As of July 26, the Centers for Disease Control and Prevention (CDC) reports a total of 286 people in 15 states have been infected with a parasite called Cyclospora, an increase of 120 people in the last week alone.
So far, there have been 11 hospitalizations but no deaths associated with this outbreak. The parasite has been linked to salads from McDonald’s.
So what is this parasite, and why are the numbers still increasing?
What is Cyclospora?
Cyclospora is a parasite found in contaminated food or water — which in the U.S. can mean fresh produce — and causes a short-term illness known as Cyclosporiasis.
The parasite isn’t typically transmitted from one person to another, but rather, makes people sick after it is ingested.
What are the signs of an infection?
Once someone ingests food or water contaminated with Cyclospora, symptoms of the infection may not begin until about a week later, sometimes even up to two weeks.
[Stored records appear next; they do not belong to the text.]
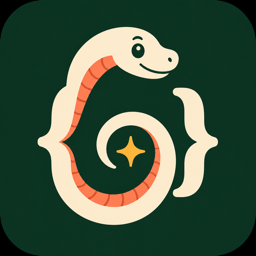
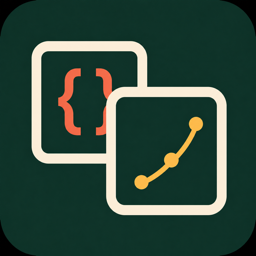
Bruk nytt kode- og grafikon

diff --git a/webapp/README.md b/webapp/README.md
@@ -57,5 +57,5 @@ SHA-256-kontrollsummer. Produksjonsbygg kan signeres ved å sette
 
 Hver læringsmodul har to editorfaner: en tom «Skriv selv»-lab med konkrete
 skriveinstruksjoner og en redigerbar «Fasit». Kode og resultat kan kopieres
-samlet som formatert tekst eller bilde. Kodeormen i `public/brand` brukes som
-favicon, merke i nettsiden og `.icns`-ikon i Mac-pakken.
+samlet som formatert tekst eller bilde. Det felles kode- og grafikonet i
+`public/brand` brukes som favicon, merke i nettsiden og `.icns`-ikon i Mac-pakken.
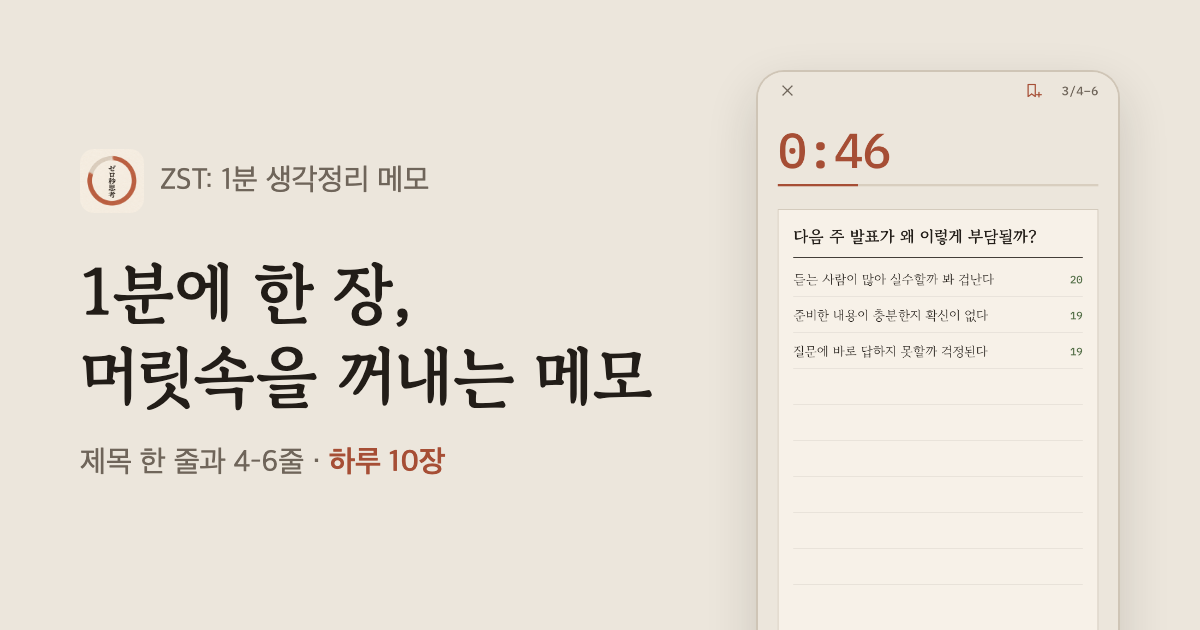
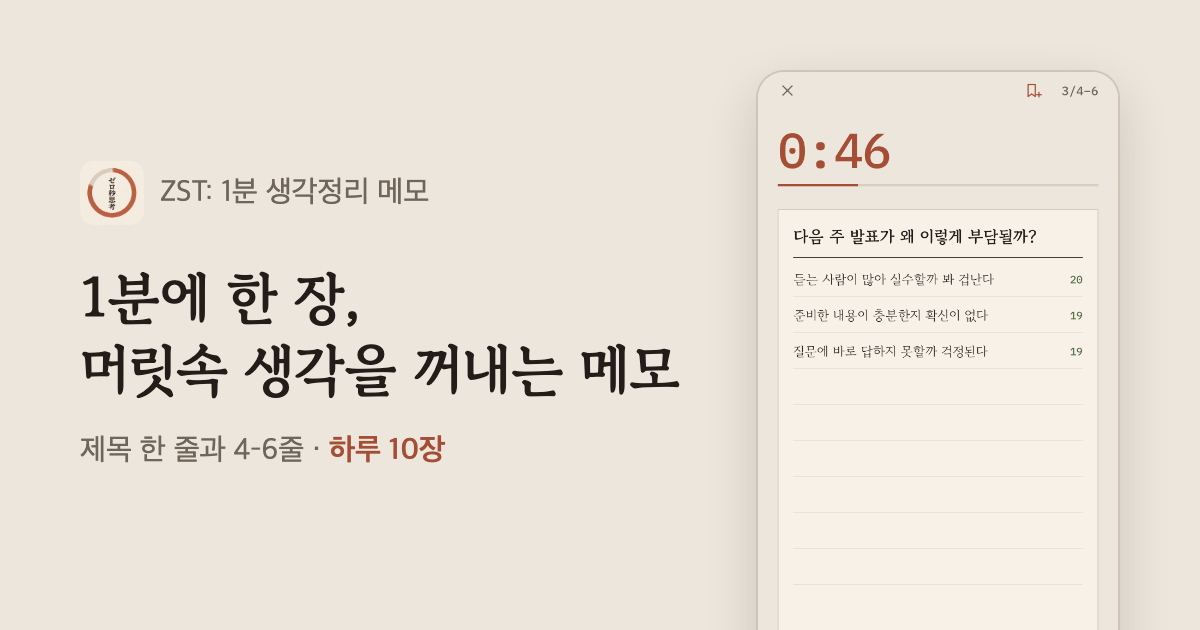
Landing copy from review: headline "머릿속 생각을 꺼내는 메모", first caption
- Headline and og/twitter description: 머릿속을 → 머릿속 생각을; keep 꺼내는 메모 on one line at phone width
- First screenshot caption ends with 의 본문
- Re-rendered og.png and re-subset the headline font for the new glyphs

Claude-Session: https://claude.ai/code/session_0155S75hkNjSjBaKHx9JjrDB

diff --git a/index.html b/index.html
@@ -16,7 +16,7 @@
 <meta property="og:locale" content="ko_KR">
 <meta property="og:site_name" content="ZST">
 <meta property="og:title" content="ZST: 1분 생각정리 메모">
-<meta property="og:description" content="1분에 한 장, 머릿속을 꺼내는 메모. 제목 한 줄과 4–6줄, 하루 10장.">
+<meta property="og:description" content="1분에 한 장, 머릿속 생각을 꺼내는 메모. 제목 한 줄과 4–6줄, 하루 10장.">
 <meta property="og:url" content="https://yyc9920.github.io/zst-memo/">
 <meta property="og:image" content="https://yyc9920.github.io/zst-memo/assets/og.png">
 <meta property="og:image:width" content="1200">
@@ -24,7 +24,7 @@
 <meta property="og:image:alt" content="ZST 쓰기 화면: 1분 타이머와 제목, 세 줄">
 <meta name="twitter:card" content="summary_large_image">
 <meta name="twitter:title" content="ZST: 1분 생각정리 메모">
-<meta name="twitter:description" content="1분에 한 장, 머릿속을 꺼내는 메모. 제목 한 줄과 4–6줄, 하루 10장.">
+<meta name="twitter:description" content="1분에 한 장, 머릿속 생각을 꺼내는 메모. 제목 한 줄과 4–6줄, 하루 10장.">
 <meta name="twitter:image" content="https://yyc9920.github.io/zst-memo/assets/og.png">
 
 <style>
@@ -57,7 +57,7 @@
   .brand img { width: 44px; height: 44px; border-radius: 10px; }
   h1 {
     font-family: "Gowun Batang", "AppleMyungjo", serif; font-weight: 700;
-    font-size: clamp(2rem, 7vw, 2.9rem); line-height: 1.3; letter-spacing: -.01em;
+    font-size: clamp(2rem, 7vw, 2.9rem); line-height: 1.3; letter-spacing: -.01em; text-wrap: balance;
     margin: 1.75rem 0 1rem;
   }
   .lead { color: var(--sub); margin: 0 0 2rem; max-width: 32rem; }
@@ -102,7 +102,7 @@
 <main>
   <div class="brand"><img src="./assets/icon-180.png" alt="" width="44" height="44">ZST: 1분 생각정리 메모</div>
 
-  <h1>1분에 한 장,<br>머릿속을 꺼내는 메모</h1>
+  <h1>1분에 한 장,<br>머릿속 생각을 <span class="nw">꺼내는 메모</span></h1>
   <p class="lead">생각이 많아 머리가 무거울 때, 제목 한 줄과 <span class="nw">4–6줄</span>로 1분 안에 꺼내 보세요. 하루 10장이면 막연한 고민이 할 일로 바뀌어요.</p>
 
   <a class="badge" href="https://apps.apple.com/kr/app/zst/id6812218988">
@@ -111,7 +111,7 @@
   </a>
 
   <ul class="shots">
-    <li><figure><img src="./assets/shot-write.webp" alt="쓰기 화면: 1분 타이머, 제목과 세 줄" width="600" height="1304" loading="lazy"><figcaption>1분 타이머, 제목 한 줄과 <span class="nw">4–6줄</span></figcaption></figure></li>
+    <li><figure><img src="./assets/shot-write.webp" alt="쓰기 화면: 1분 타이머, 제목과 세 줄" width="600" height="1304" loading="lazy"><figcaption>1분 타이머, 제목 한 줄과 <span class="nw">4–6줄</span>의 본문</figcaption></figure></li>
     <li><figure><img src="./assets/shot-today.webp" alt="오늘 화면: 10장 중 3장, 추천 제목" width="600" height="1304" loading="lazy"><figcaption>하루 10장, 막히면 제목 추천</figcaption></figure></li>
     <li><figure><img src="./assets/shot-review.webp" alt="리뷰 화면: 3개월 전에 쓴 메모" width="600" height="1304" loading="lazy"><figcaption>3개월·6개월 뒤 다시 읽기</figcaption></figure></li>
   </ul>
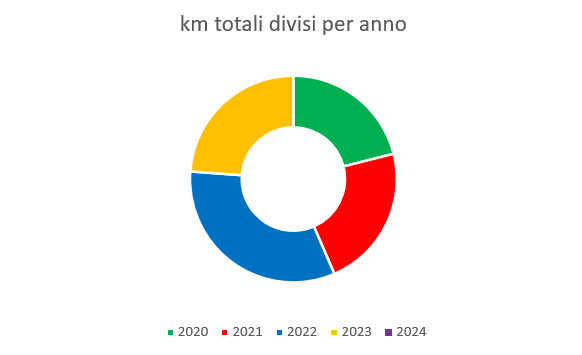
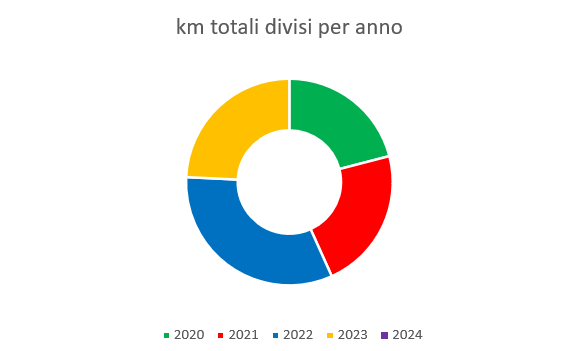
Add files via upload

diff --git a/Statistiche/Statistiche2023.html b/Statistiche/Statistiche2023.html
@@ -49,61 +49,61 @@
         <tr>
             <td>Gennaio</td>
             <td>127</td>
-            <td>4,57%</td>
+            <td>4,47%</td>
         </tr>
 
         <tr>
             <td>Febbraio</td>
             <td>148</td>
-            <td>5,33%</td>
+            <td>5,21%</td>
         </tr>
 
         <tr>
             <td>Marzo</td>
             <td>194</td>
-            <td>6,99%</td>
+            <td>6,83%</td>
         </tr>
 
         <tr>
             <td>Aprile</td>
             <td>103</td>
-            <td>3,71%</td>
+            <td>3,63%</td>
         </tr>
 
         <tr>
             <td>Maggio</td>
             <td>242</td>
-            <td>8,72%</td>
+            <td>8,52%</td>
         </tr>
 
         <tr>
             <td>Giugno</td>
             <td>265</td>
-            <td>9,55%</td>
+            <td>9,33%</td>
         </tr>
 
         <tr>
             <td>Luglio</td>
             <td>422</td>
-            <td>15,20%</td>
+            <td>14,86%</td>
         </tr>
 
         <tr>
             <td>Agosto</td>
             <td>426</td>
-            <td>15,35%</td>
+            <td>15,00%</td>
         </tr>
 
         <tr>
             <td>Settembre</td>
             <td>712</td>
-            <td>25,65%</td>
+            <td>25,07%</td>
         </tr>
 
         <tr>
             <td>Ottobre</td>
-            <td>137</td>
-            <td>4,94%</td>
+            <td>201</td>
+            <td>7,08%</td>
         </tr>
 
     </table>
@@ -114,10 +114,10 @@
 
     <br>
     <div class="colore">
-        <p>totale km 2.776
+        <p>totale km 2.840
             <img src="../Icone/traguardo.png">
         </p>
-        <p>km medi percorsi 63,09</p>
+        <p>km medi percorsi 63,11</p>
     </div>
     <br>
 

diff --git a/Statistiche.html b/Statistiche.html
@@ -86,7 +86,7 @@
             </td>
 
             <td>
-                21,10%
+                21,00%
             </td>
 
         </tr>
@@ -102,7 +102,7 @@
             </td>
 
             <td>
-                22,40%
+                22,30%
             </td>
         </tr>
 
@@ -116,7 +116,7 @@
             </td>
 
             <td>
-                32,70%
+                32,50%
             </td>
 
         </tr>
@@ -127,11 +127,11 @@
             </td>
 
             <td>
-                2.776
+                2.840
             </td>
 
             <td>
-                23,80%
+                24,20%
             </td>
 
         </tr>
@@ -161,11 +161,11 @@
 
     <div class="colore">
         <p>
-            totale km fatti 11.654
+            totale km fatti 11.718
             <img src="Icone/traguardo.png">
         </p>
 
-        <p>km medi percorsi 69,37 </p>
+        <p>km medi percorsi 69,34 </p>
 
     </div>
 

diff --git a/Autunno_Inverno/Autunno_Inverno2023-2024.html b/Autunno_Inverno/Autunno_Inverno2023-2024.html
@@ -68,14 +68,24 @@
             <td>km</td>
         </tr>
 
+        <tr>
+            <td>10 ottobre</td>
+            <td>3</td>
+            <td><a href="https://www.komoot.com/it-it/tour/1343753510?ref=wtd&share_token=a4maj6fqx1sUQTCLduc38RxWiFz9BxLhYmX95O1lJiNRNUK0tw"
+                    target="_blank">Ronchis + Ariis
+                </a></td>
+            <td>61</td>
+            <td>km</td>
+        </tr>
+
     </table>
 
     <br>
     <div class="colore">
-        <p> totale km 137
+        <p> totale km 201
             <img src="../Icone/traguardo.png">
         </p>
-        <p>km medi percorsi 68,50</p>
+        <p>km medi percorsi 67,00</p>
     </div>
 </body>
 

diff --git a/Giri.html b/Giri.html
@@ -251,11 +251,11 @@
     <a href="Statistiche.html">
         <div class="colore">
             <p>
-                totale km fatti 11.654
+                totale km fatti 11.718
                 <img src="Icone/traguardo.png">
             </p>
 
-            <p>km medi percorsi 69,37 </p>
+            <p>km medi percorsi 69,34 </p>
 
         </div>
     </a>

diff --git a/Autunno_Inverno.html b/Autunno_Inverno.html
@@ -106,7 +106,7 @@
                 </td>
     
                 <td>
-                    137
+                    201
                 </td>
             </tr>
 
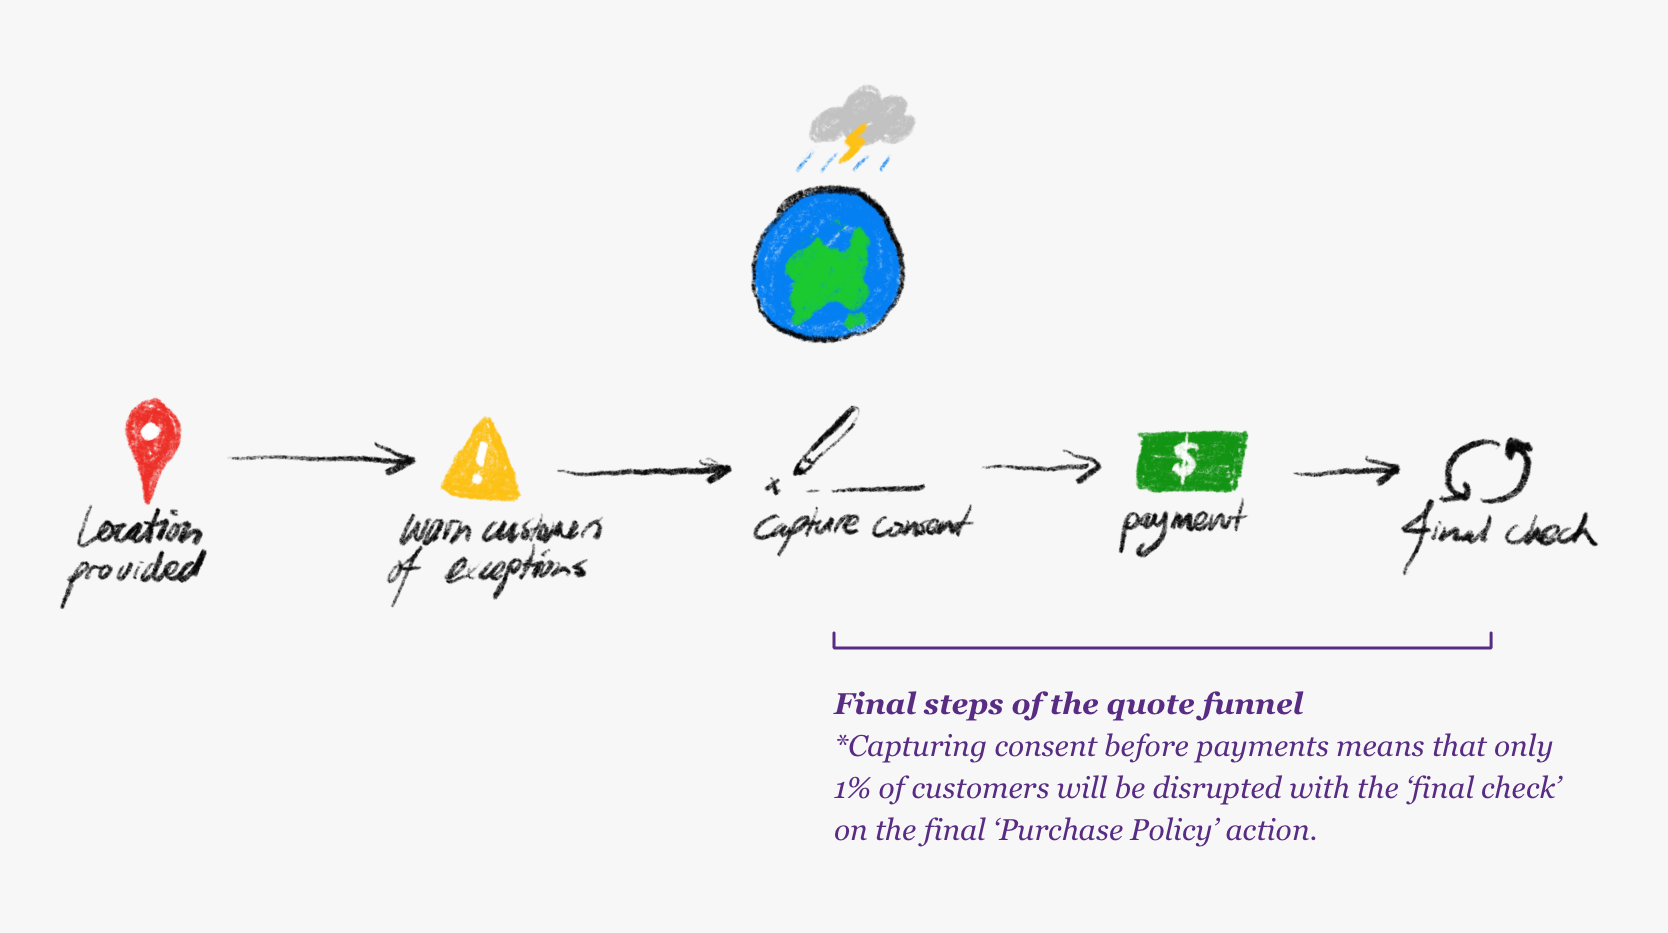
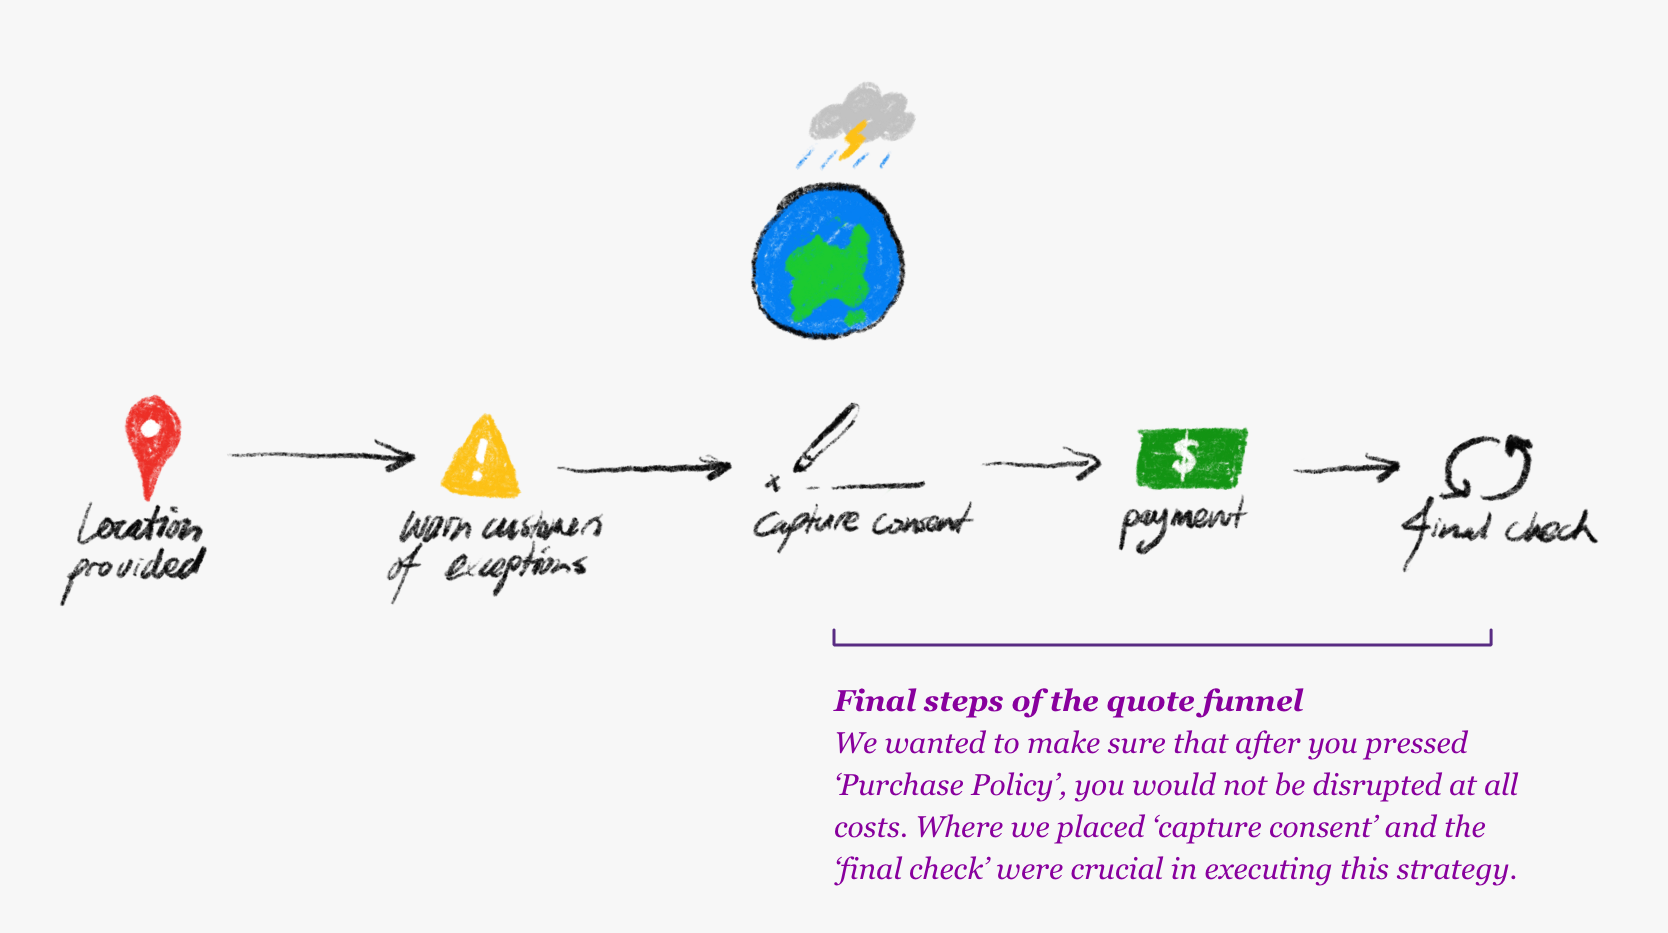
dsa

diff --git a/a0111b67a03ca3a8592ef069f359cd303bd3b186/iag.html b/a0111b67a03ca3a8592ef069f359cd303bd3b186/iag.html
@@ -46,7 +46,7 @@
 		</div>
 		<div class="col-md-6 col-md-offset-3 portfolio-section" style="margin-top: 24px">
 			<p>
-				<i><b> My responsibilities </b></i> The first phase of this project is to deliver NRMA’s Buildings and Contents Insurance and Vehicle Insurance products which I am delivering in unison. This program of work delivers a new technology stack and a host of new design and technical constraints. I am leading and laying the foundational interaction design and UX frameworks for future and current projects to inherit and reuse.<br><br><u> Also responsible for technical designs, UI design and writing content to communicate abstract and complex insurance products and services. </u>
+				<i><b> My responsibilities </b></i> Delivering NRMA's Motor and Home in unison. This program of work delivers a new technology stack and a host of new design and technical constraints. I am leading the foundational interaction design and UX frameworks for future and current projects to inherit and reuse.<br><br><u> Other responsibilities include UI design, design testing and UX writing. </u>
 			</p>
 		</div>
 		
@@ -54,10 +54,10 @@
 			<h2> Case studies </h2>
 			<span class="subtitle"> no.1 - Product qualfication  </span>
 			<h3> 
-				Before we start the app, we qualify the customer by asking a series of questions to establish the property occupancy type.
+				We studied the path that would be the most disruptive for the customer. It's almost as if everything else hinged on how they answered these questions.
 			</h3>
-			<p> 
-				This data point allows customers to navigate to their desired destination, this could be another brand / another product or a referral to speak to someone over the phone. Most importantly – we can alert and stop customers from progressing if they’re disqualified at the very start which saves them time and a frustrating experience.
+			<p>
+				By asking these questions before the app started. We were able to distribute the users into their relevant page / quote funnel. Most importantly, we are able to stop users from proceeding earlier, and shielding them from wasting time trying to buy a product they're not eligible for.
 			</p>
 		</div>
 		<div class="col-md-8 col-md-offset-2 hero">
@@ -74,7 +74,7 @@
 			</p>
 			<p>
 				</br>
-				By creating an <b>exception hierarchy, </b> we are able to prioritise and serve up exceptions in a fixed order. This can be observed by how we prioritise clearing input validations and not wasting service calls in a scenario where our data is not clean. Another common case is that if we have a better product for customers, we'll re-direct them before we boot them out the funnel. <i><b>Obvious?</b> Not really. We could only solve all of these exceptions in unison - once we took a step back, analysed and solved this as an overarching system. </i>
+				By creating an <b>exception hierarchy, </b> we are able to prioritise and serve up exceptions in a considered manner. This can be observed by how we prioritise clearing input validation before executing service calls, whether we refer to a call centre or a cross-funnel product referals, when geographic exclusions that affect you become active and many more. 
 			</p>
 		</div>
 		<div class="col-md-8 col-md-offset-2 hero">
@@ -88,7 +88,7 @@
 				Some customers may be on the boundaries of our policy rules. Variations to policies may also be applied retrospectively in a 24/7 window. This meant we needed a dynamic system to cater for geographic exclusions caused by natural disasters like bushfires, storms, floods, tsunamis and pandemics. 
 			</h3>
 			<p> 
-				These system events need to be communicated and accepted by the customer. In our approach we wanted to warn customers of exclusion when they provided their locality at the beginning of the funnel. The challenge was that the initial acceptance could be invalid by the time the customer reaches the final steps of the quote funnel.
+				These system events need to be communicated and accepted by the customer. In our approach we wanted to warn customers of exclusion as soon as they provided us with their address. The challenge was that the initial acceptance could be invalid by the time the customer reaches the final steps of the quote funnel due to the dynamic nature of Australia's natural environment.
 			</p>
 		</div>
 		<div class="col-md-8 col-md-offset-2 hero">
The symptoms include copious, sometimes explosive, watery diarrhea, low-grade fever, cramping or bloating with increased gas, nausea, and tiredness. These symptoms can last anywhere from one to several weeks. Without treatment, symptoms can come and go for several months.